Exercise directions: Because the pictures are not wanted, reproduce the rest of the records below exactly as they stand.

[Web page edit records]

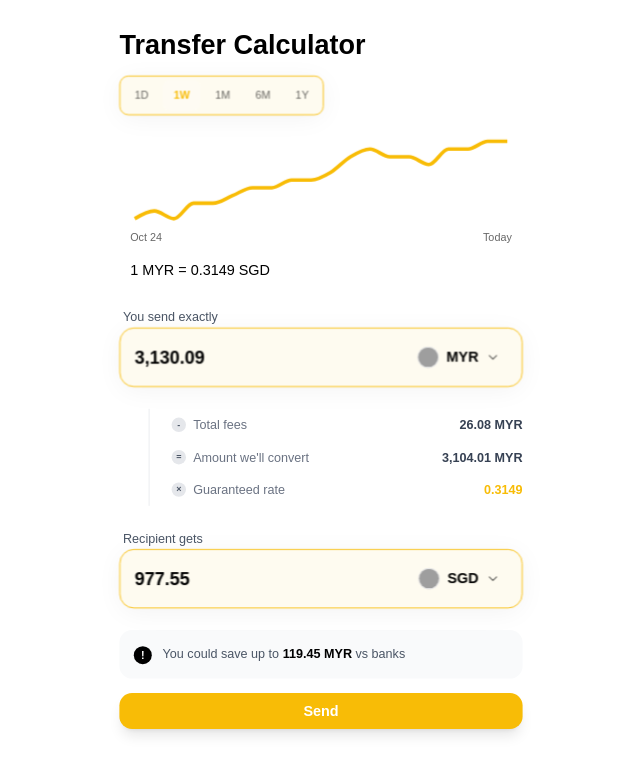
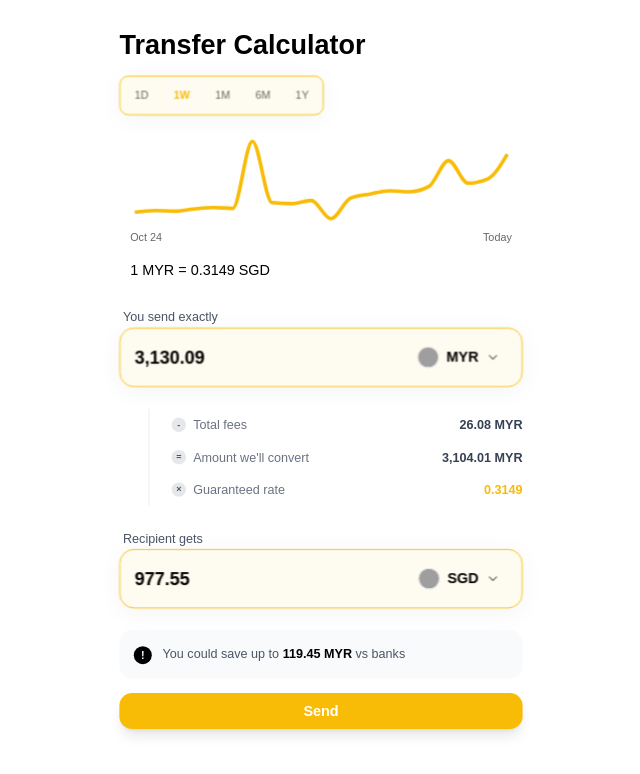
Before and after one commit to derek2403/currency-exchange-box, a Next.js app: page / in a window 1280 px wide. Shown: the top 774 px of the page, without its empty margins (319-959 px from the left). Built offline with nearby package versions, Linux system fonts and the light colour scheme; grey boxes are pictures that could not be loaded.

Commit message:
chore: update mock chart data values

```diff
--- a/pages/index.js
+++ b/pages/index.js
@@ -19,26 +19,26 @@ import { ToggleGroup, ToggleGroupItem } from '@/components/ui/toggle-group-1';
 
 // Mock Data for Chart
 const data = [
-  { value: 0.306 },
-  { value: 0.307 },
-  { value: 0.306 },
-  { value: 0.308 },
-  { value: 0.308 },
-  { value: 0.309 },
-  { value: 0.310 },
-  { value: 0.310 },
-  { value: 0.311 },
-  { value: 0.311 },
-  { value: 0.312 },
-  { value: 0.314 },
-  { value: 0.315 },
-  { value: 0.314 },
-  { value: 0.314 },
-  { value: 0.313 },
-  { value: 0.315 },
-  { value: 0.315 },
-  { value: 0.316 },
-  { value: 0.316 },
+  { value: 2.10 },
+  { value: 2.18 },
+  { value: 2.15 },
+  { value: 2.25 },
+  { value: 2.32 },
+  { value: 2.28 },
+  { value: 5.40 },
+  { value: 2.55 },
+  { value: 2.50 },
+  { value: 2.65 },
+  { value: 1.80 },
+  { value: 2.75 },
+  { value: 2.95 },
+  { value: 3.10 },
+  { value: 3.05 },
+  { value: 3.30 },
+  { value: 4.50 },
+  { value: 3.45 },
+  { value: 3.65 },
+  { value: 4.80 },
 ];
 
 export default function TransferPage() {
```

Reply to the task:
Before and after one commit to derek2403/currency-exchange-box, a Next.js app: page / in a window 1280 px wide. Shown: the top 774 px of the page, without its empty margins (319-959 px from the left). Built offline with nearby package versions, Linux system fonts and the light colour scheme; grey boxes are pictures that could not be loaded.

Commit message:
chore: update mock chart data values

```diff
--- a/pages/index.js
+++ b/pages/index.js
@@ -19,26 +19,26 @@ import { ToggleGroup, ToggleGroupItem } from '@/components/ui/toggle-group-1';
 
 // Mock Data for Chart
 const data = [
-  { value: 0.306 },
-  { value: 0.307 },
-  { value: 0.306 },
-  { value: 0.308 },
-  { value: 0.308 },
-  { value: 0.309 },
-  { value: 0.310 },
-  { value: 0.310 },
-  { value: 0.311 },
-  { value: 0.311 },
-  { value: 0.312 },
-  { value: 0.314 },
-  { value: 0.315 },
-  { value: 0.314 },
-  { value: 0.314 },
-  { value: 0.313 },
-  { value: 0.315 },
-  { value: 0.315 },
-  { value: 0.316 },
-  { value: 0.316 },
+  { value: 2.10 },
+  { value: 2.18 },
+  { value: 2.15 },
+  { value: 2.25 },
+  { value: 2.32 },
+  { value: 2.28 },
+  { value: 5.40 },
+  { value: 2.55 },
+  { value: 2.50 },
+  { value: 2.65 },
+  { value: 1.80 },
+  { value: 2.75 },
+  { value: 2.95 },
+  { value: 3.10 },
+  { value: 3.05 },
+  { value: 3.30 },
+  { value: 4.50 },
+  { value: 3.45 },
+  { value: 3.65 },
+  { value: 4.80 },
 ];
 
 export default function TransferPage() {
```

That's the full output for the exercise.